When it comes to network security best practices there are a number of things that we promote and encourage our customers to use. These best practices go a long ways towards increasing the security of today’s networks. For example, Infrastructure Access Control Lists, or iACLs, greatly restrict traffic to the network while permitting all traffic through the network. The distinction of “to the network” and “through the network” is vital in this context. By limiting who can communicate with our network elements we greatly reduce who can directly attack our network.
There are other best practices we recommend, such as the configuration of Control Plane Policing and the use of AAA, that every network should evaluate and look to implement. There are also the seemingly countless smaller items—strong passwords, anyone?—that should similarly be evaluated and used everywhere appropriate. (Yes, we need to also listen to our own advice here and stop shipping products with easy to guess default or hard-coded passwords.)
Because there are many such best practices, too many to list in a single post, we have created hardening guides for several Cisco network operating systems and solutions. These guides go into great detail to convey the best practices you can use to secure your network. The following hardening guides are currently available:
- Cisco Guide to Harden Cisco IOS Devices
- Cisco Guide to Harden Cisco IOS-XR Devices
- Cisco Guide to Harden Cisco NX-OS Devices
- Cisco TelePresence Hardening Guide
The Cisco Security Center is our primary vehicle for delivering time-sensitive security collateral. It hosts pages dedicated specifically to Best Practices and Service Provider Security Best Practices that contain categorized lists of documents that describe security techniques and practices.
Are there other Cisco product- or solution-specific hardening guides that you would like to see created?
The implementation of best practices is a large part of the network security picture, but not the entire picture. There will always be times when we must update the software that runs in the network to reduce the risk of exploitation of vulnerabilities. Very much like keeping our personal computers up-to-date, keeping our network current is also very important and contributes directly to the security of our information and overall organization.
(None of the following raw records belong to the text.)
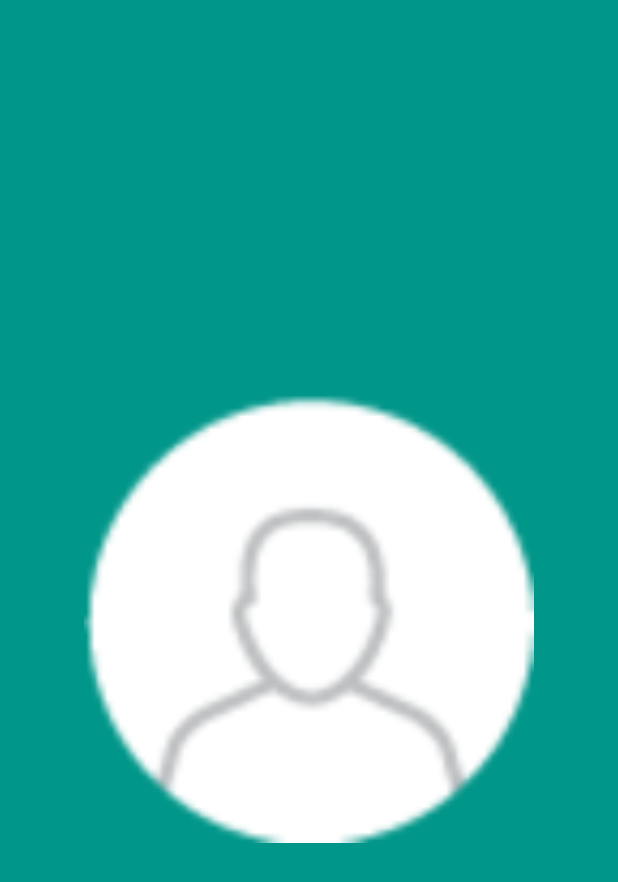
After one commit to mknishad/wallet-android, an Android app: the layout activity_qr_code.xml on its own in the app's theme, with its tools: preview values and no code run, on a phone screen of 412 x 824 dp. The commit adds this screen. Shown: the top 882 px of the screen. Run offline under Robolectric (Android 15) with nearby library versions, the phone set to English and light mode, and no system bars.

Commit message:
design QrCodeActivity

```diff
--- a/app/build.gradle
+++ b/app/build.gradle
@@ -46,4 +46,9 @@ dependencies {
     implementation 'com.squareup.okhttp3:logging-interceptor:3.12.0'
     // zxing qr scanner
     implementation 'me.dm7.barcodescanner:zxing:1.9.13'
+    // qr generator
+    //implementation 'com.github.kenglxn.QRGen:android:2.5.0'
+    // zxing qr code generator
+    implementation 'com.google.zxing:core:3.3.3'
+    implementation 'com.journeyapps:zxing-android-embedded:3.2.0@aar'
 }
--- /dev/null
+++ b/app/src/main/res/layout/activity_qr_code.xml
@@ -0,0 +1,41 @@
+<?xml version="1.0" encoding="utf-8"?>
+<androidx.constraintlayout.widget.ConstraintLayout xmlns:android="http://schemas.android.com/apk/res/android"
+    xmlns:app="http://schemas.android.com/apk/res-auto"
+    xmlns:tools="http://schemas.android.com/tools"
+    android:layout_width="match_parent"
+    android:layout_height="match_parent"
+    android:background="@color/colorPrimary"
+    tools:context=".ui.activity.QrCodeActivity">
+
+    <com.google.android.material.appbar.AppBarLayout
+        android:id="@+id/toolbarLayout"
+        android:layout_width="match_parent"
+        android:layout_height="wrap_content"
+        android:theme="@style/AppTheme.AppBarOverlay"
+        app:elevation="0dp"
+        app:layout_constraintEnd_toEndOf="parent"
+        app:layout_constraintStart_toStartOf="parent"
+        app:layout_constraintTop_toTopOf="parent">
+
+        <androidx.appcompat.widget.Toolbar
+            android:id="@+id/toolbar"
+            android:layout_width="match_parent"
+            android:layout_height="?attr/actionBarSize"
+            android:background="?attr/colorPrimary"
+            app:popupTheme="@style/AppTheme.PopupOverlay" />
+
+    </com.google.android.material.appbar.AppBarLayout>
+
+    <ImageView
+        android:id="@+id/qrCodeImageView"
+        android:layout_width="match_parent"
+        android:layout_height="300dp"
+        android:layout_marginStart="16dp"
+        android:layout_marginEnd="16dp"
+        app:layout_constraintBottom_toBottomOf="parent"
+        app:layout_constraintEnd_toEndOf="parent"
+        app:layout_constraintStart_toStartOf="parent"
+        app:layout_constraintTop_toTopOf="parent"
+        tools:src="@drawable/ic_user_photo" />
+
+</androidx.constraintlayout.widget.ConstraintLayout>
--- a/app/src/main/res/values/strings.xml
+++ b/app/src/main/res/values/strings.xml
@@ -40,4 +40,5 @@
     <string name="send">Send</string>
     <string name="receive">Receive</string>
     <string name="generate_qr">Generate QR</string>
+    <string name="qr_code">QR Code</string>
 </resources>
```
Also changed, not shown: app/src/main/AndroidManifest.xml (+7 -2 lines), app/src/main/java/com/wallet/ui/activity/QrCodeActivity.java (added, +53 -0 lines), app/src/main/java/com/wallet/ui/fragment/QrTransferSendFragment.java (+12 -1 lines), app/src/main/res/layout/activity_transfer.xml (+22 -22 lines).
In addition to obtaining security fixes for the most recently disclosed set of vulnerabilities, it is also important to upgrade because along with security patches we regularly add defensive improvements into our software. Cisco has a robust secure development lifecycle that drives the lessons of vulnerability escapes into our product development lifecycle.
The most effective way to manage this process is to have a regularly scheduled update cycle that evaluates and deploys newer software throughout your network. This cyclic process should include the following items at a minimum:
- Review of any Security Advisories for relevant products
- Evaluation of new software releases including review of product Release Notes
- Testing of the protocols and features used in the network
- The phased deployment of updated software
Is this something that every organization should do every month? Certainly not. However, we do believe it’s important to establish regular update schedules. It was exactly this type of process we had in mind when we moved the disclosure of Cisco IOS Software Security Advisories to a predictable twice-yearly schedule.
Which network security best practice or security update deployment processes are top of mind for you?